(Activity): Scan the records for lines with the string "href". Say how many there are, and add nothing.

(Information):

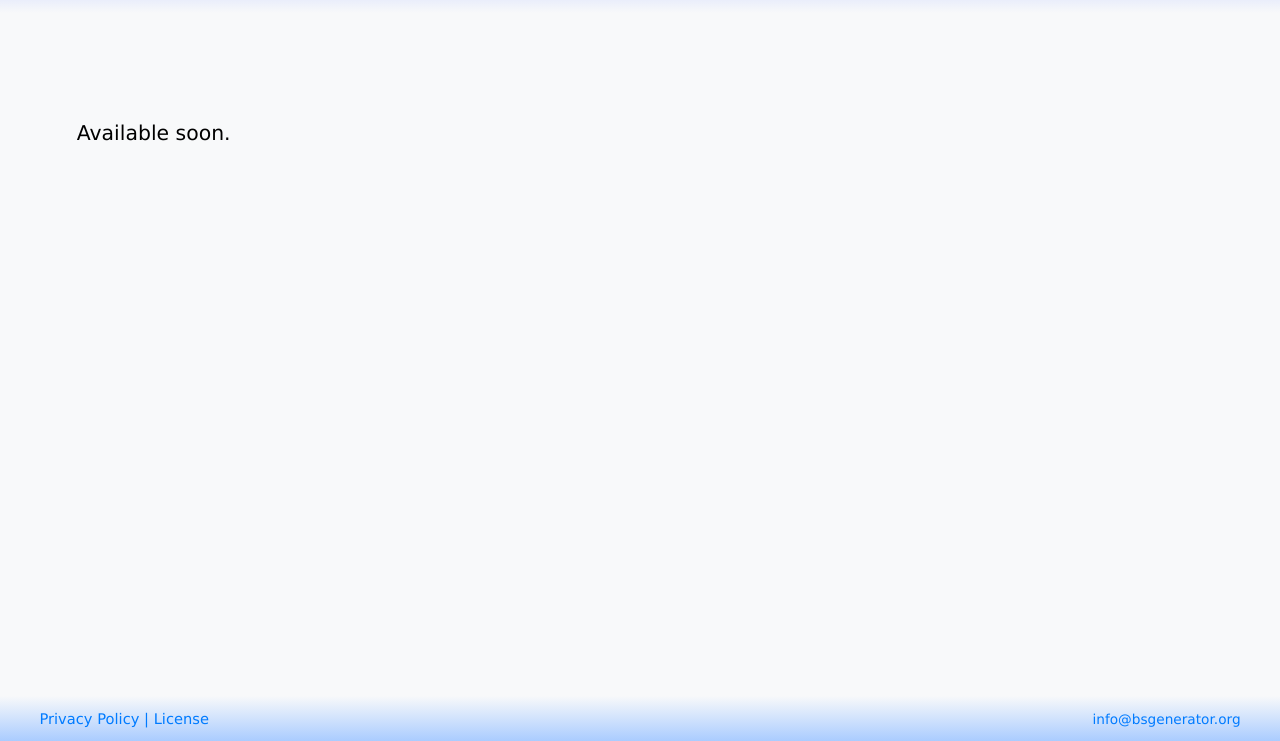
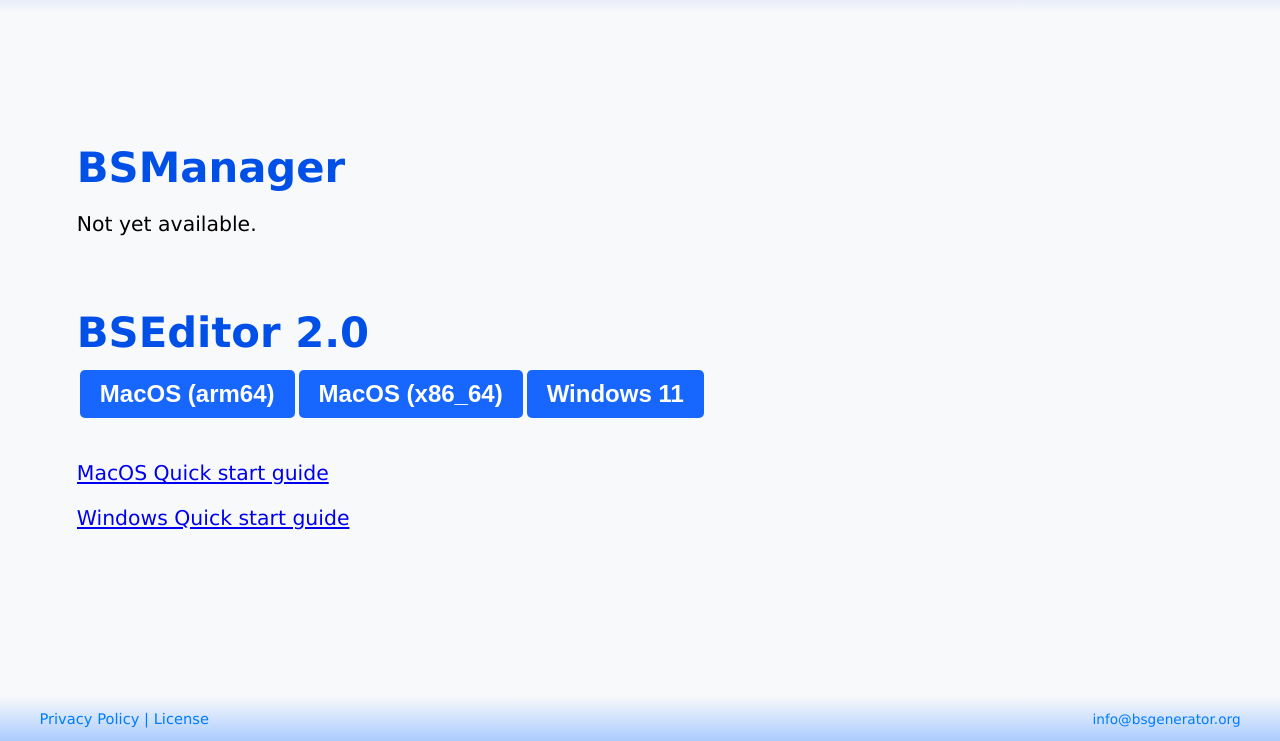
Before and after one commit to nicolaum73/BSGenerator, a plain HTML site: page download.html in a window 1280 px wide. Shown: the part 59-800 px from the top of the page. Drawn offline with Linux system fonts and the light colour scheme.

Commit message:
Download buttons and quick start links.

```diff
--- a/download.html
+++ b/download.html
@@ -17,7 +17,38 @@
 
     <div id="content">
         <div class = 'div_block'>
-            <p class = 'small_txt left'>Available soon.</p>
+            <p class = 'big_txt left'>BSManager</p>
+            <p class = 'small_txt left'>Not yet available.</p>
+        </div>
+    </div>
+    <div id="content">
+        <div class = 'div_block'>
+            <p class = 'big_txt left'>BSEditor 2.0</p>
+            <table>
+                <tr>
+                    <td>
+                        <form method="get" action="https://drive.google.com/file/d/1t8L7J6G6h738MxAqOOVmDalOWyy9BTyj">
+                        <button class="link-button">MacOS (arm64)</button>
+                        </form>
+                    </td>
+                    <td>
+                        <form method="get" action="https://drive.google.com/file/d/1SrX3fknjqxp2GxV9IUGyyRHt-CaIxZi0">
+                        <button class="link-button">MacOS (x86_64)</button>
+                        </form>
+                    </td>
+                    <td>
+                        <form method="get" action="https://drive.google.com/file/d/1u054fQLKj98AN_GaAZcZiVI1cs5J-0F4">
+                        <button class="link-button">Windows 11</button>
+                        </form>
+                    </td>
+                </tr>
+            </table>
+        </div>
+    </div>
+    <div id="content">
+        <div class = 'div_block'>
+            <p class = 'small_txt left'><a href="https://drive.google.com/file/d/12iFPFkqqy1n4_-_6Ug-Umdh6MLIfG8nD" download>MacOS Quick start guide</a></p>
+            <p class = 'small_txt left'><a href="https://drive.google.com/file/d/19nIbNrK1PvdC0ROrIAVLfl1OKgftGAnw" download>Windows Quick start guide</a></p>
         </div>
     </div>
 
```
Lines whose indentation alone changed are shown as unchanged.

(The answer): 2